**TASK BRIEF**
Each line below needs to be printed again exactly.

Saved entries
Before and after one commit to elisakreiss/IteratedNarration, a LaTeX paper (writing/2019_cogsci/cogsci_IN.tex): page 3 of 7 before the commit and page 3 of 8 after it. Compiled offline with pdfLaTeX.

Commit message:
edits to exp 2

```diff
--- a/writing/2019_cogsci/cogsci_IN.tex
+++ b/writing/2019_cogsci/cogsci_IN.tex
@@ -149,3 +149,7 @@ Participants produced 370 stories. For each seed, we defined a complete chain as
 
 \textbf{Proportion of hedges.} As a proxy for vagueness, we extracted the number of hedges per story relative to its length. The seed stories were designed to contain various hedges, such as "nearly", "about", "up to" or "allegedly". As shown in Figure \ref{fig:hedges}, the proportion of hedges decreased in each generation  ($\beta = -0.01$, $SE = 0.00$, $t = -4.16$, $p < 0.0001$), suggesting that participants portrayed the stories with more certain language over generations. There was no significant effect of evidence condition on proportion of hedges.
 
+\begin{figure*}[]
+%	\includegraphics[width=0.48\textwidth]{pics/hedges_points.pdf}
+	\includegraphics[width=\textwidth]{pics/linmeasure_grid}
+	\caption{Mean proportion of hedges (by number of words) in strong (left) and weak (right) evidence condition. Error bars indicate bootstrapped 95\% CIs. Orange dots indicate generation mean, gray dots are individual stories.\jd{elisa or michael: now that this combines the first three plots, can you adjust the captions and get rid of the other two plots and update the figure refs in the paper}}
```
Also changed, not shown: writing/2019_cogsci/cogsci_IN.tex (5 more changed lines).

**OUTPUT OF THE TASK**
Before and after one commit to elisakreiss/IteratedNarration, a LaTeX paper (writing/2019_cogsci/cogsci_IN.tex): page 3 of 7 before the commit and page 3 of 8 after it. Compiled offline with pdfLaTeX.

Commit message:
edits to exp 2

```diff
--- a/writing/2019_cogsci/cogsci_IN.tex
+++ b/writing/2019_cogsci/cogsci_IN.tex
@@ -149,3 +149,7 @@ Participants produced 370 stories. For each seed, we defined a complete chain as
 
 \textbf{Proportion of hedges.} As a proxy for vagueness, we extracted the number of hedges per story relative to its length. The seed stories were designed to contain various hedges, such as "nearly", "about", "up to" or "allegedly". As shown in Figure \ref{fig:hedges}, the proportion of hedges decreased in each generation  ($\beta = -0.01$, $SE = 0.00$, $t = -4.16$, $p < 0.0001$), suggesting that participants portrayed the stories with more certain language over generations. There was no significant effect of evidence condition on proportion of hedges.
 
+\begin{figure*}[]
+%	\includegraphics[width=0.48\textwidth]{pics/hedges_points.pdf}
+	\includegraphics[width=\textwidth]{pics/linmeasure_grid}
+	\caption{Mean proportion of hedges (by number of words) in strong (left) and weak (right) evidence condition. Error bars indicate bootstrapped 95\% CIs. Orange dots indicate generation mean, gray dots are individual stories.\jd{elisa or michael: now that this combines the first three plots, can you adjust the captions and get rid of the other two plots and update the figure refs in the paper}}
```
Also changed, not shown: writing/2019_cogsci/cogsci_IN.tex (5 more changed lines).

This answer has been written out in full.